Originating in the 19th century West Bengal this style of painting developed in and around the Kali Temple in Calcutta, modern day Kolkata. Traditionally painted on cloth, known as pata painting this was the only school of painting thriving at that time. The artists were known as patuas. The paintings were mostly of the Hindu deities, Kali being the favourite. This was the time when the British had taken over the Indian sub-continent and were propagating the European style of academics. As also the method of painting on paper. The patuas were quick to develop the style suited to paper. A powerful ‘Indo-English’ style evolved rapidly around the pilgrimage place of Kalighat. These unemployed scroll painters soon settled around the temple precincts to earn their living. Besides depicting the religious themes, the patuas even began to depict the contemporary life of the Calcutta society. A notable achievement of these painters was that they made simple, easy to make drawings and these in turn could be reproduced as lithographs. This trend continued till the early part of the 20th century. Today a large section of these lithographs are in museums and private collections. Such was the charm of the style that modern artists like the late Jamini Roy’s style was greatly influenced by it.
Squirrel or goat’s hair were used to create brushes. Vegetable and mineral dyes filled in the colors. The color schemes were often very striking, looking very much like contemporary modern art. Entire households pitched in to produce the paintings.

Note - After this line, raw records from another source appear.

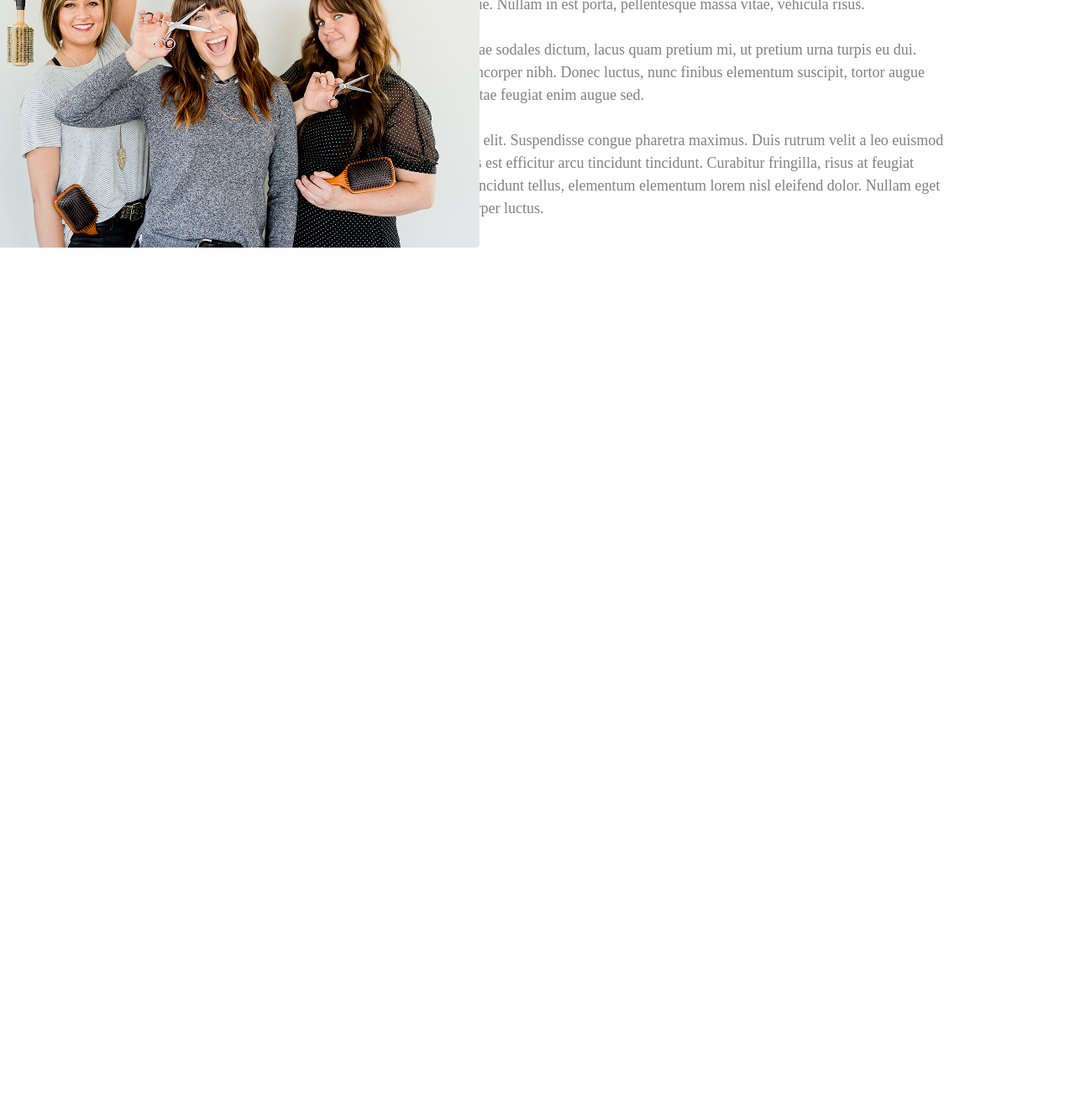
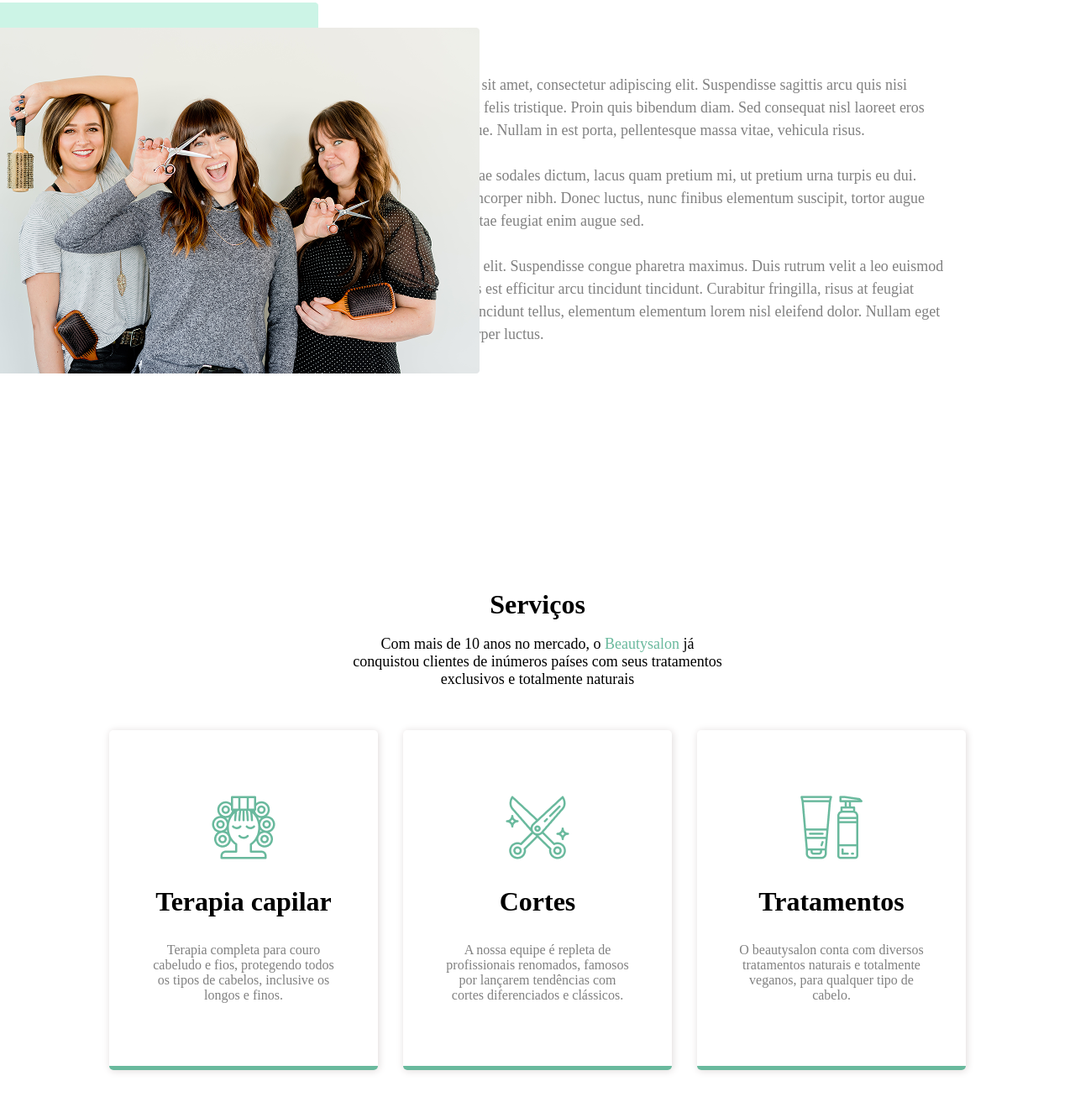
Before and after one commit to rrasulzoda06-web/salon, a plain HTML site: page index.html in a window 1280 px wide. Shown: the part 936-2255 px from the top of the page at 84% size. Before the commit the page ends 1398 px from the top, so only its background shows below. Drawn offline with Linux system fonts and the light colour scheme.

Commit message:
sector 4

```diff
--- a/index.html
+++ b/index.html
@@ -45,5 +45,28 @@ In placerat, felis vitae sodales dictum, lacus quam pretium mi, ut pretium urna
 Quisque id aliquam elit. Suspendisse congue pharetra maximus. Duis rutrum velit a leo euismod dictum. Sed sodales est efficitur arcu tincidunt tincidunt. Curabitur fringilla, risus at feugiat feugiat, nisl nulla tincidunt tellus, elementum elementum lorem nisl eleifend dolor. Nullam eget dui at sem ullamcorper luctus.</p>
         </div>
     </div>
+    <div class="chor">
+        <div class="d">
+            <h1>Serviços</h1><br>
+            <p>Com mais de 10 anos no mercado, o <span class="c1">Beautysalon</span> já conquistou clientes de inúmeros países com seus tratamentos exclusivos e totalmente naturais</p>
+        </div>
+        <div class="dd1">
+            <div class="dd">
+                <img src="suratho/Icon.png" alt="">
+                <h1>Terapia capilar</h1>
+                <p>Terapia completa para couro cabeludo e fios, protegendo todos os tipos de cabelos, inclusive os longos e finos.</p>
+            </div>
+             <div class="dd">
+                <img src="suratho/Icon (1).png" alt="">
+                <h1>Cortes</h1>
+                <p>A nossa equipe é repleta de profissionais renomados, famosos por lançarem tendências com cortes diferenciados e clássicos.</p>
+            </div>
+             <div class="dd">
+                <img src="suratho/Icon (2).png" alt="">
+                <h1>Tratamentos</h1>
+                <p>O beautysalon conta com diversos tratamentos naturais e totalmente veganos, para qualquer tipo de cabelo.</p>
+            </div>
+        </div>
+    </div>
 </body>
 </html>
--- a/salon.css
+++ b/salon.css
@@ -27,7 +27,7 @@ h1{
     justify-content: space-between;
     max-width: 1400px;
     margin: auto;
-    margin-top: 100px;
+    margin-top: 200px;
     margin-bottom: 200px;
     position: relative;
     padding-left: 130px;
@@ -71,7 +71,7 @@ h1{
     margin: auto;
     padding-right: 150px;
     position: relative;
-    margin-top: 150px;
+    margin-top: 250px;
     margin-bottom: 200px;
 }
 .bb{
@@ -93,3 +93,47 @@ h1{
     z-index: 1;
     top: -30px;
 }
+.chor{
+    max-width: 1400px;
+    padding: 40px 130px;
+    margin-bottom: 200px;
+    margin-top: 250px;
+}
+.c1{
+    color: #69B99D;
+}
+.dd1{
+    display: flex;
+    gap: 30px;
+    justify-content: space-between;
+}
+.d{
+    display: flex;
+    flex-direction: column;
+    justify-content: center;
+    align-items: center;
+    text-align: center;
+}
+.dd{
+    display: flex;
+    flex-direction: column;
+    justify-content: center;
+    align-items: center;
+    margin-top: 50px;
+    box-shadow: 1px 1px 10px rgb(222, 217, 217);
+    height: 400px;
+    width: 500px;
+    gap: 30px;
+    border-bottom: 5px solid #69B99D;
+    border-radius: 5px;
+}
+.dd p{
+    text-align: center;
+    padding: 0px 50px;
+    font-style: 18px;
+    color: gray;
+}
+.d p{
+    width: 450px;
+    font-size: 18px;
+}
```
Also changed, not shown: suratho/Icon (1).png (added), suratho/Icon (2).png (added), suratho/Icon.png (added).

The graceful lampblack outlines and the sophisticated color palette of Kalighat captured everything from the sacred to the profane, bringing worship and satire together in one art form. Tin was used to add shiny detail to jewels. The artists also took to cheaper manufactured paints when these became available. These painting could easily be reproduced by lithograph and then painted in by hand. This has been one of the greatest reasons for the decline of this art form. Today it survives in some of Bengal’s villages and is being revived with the persistent efforts of art lovers across the world.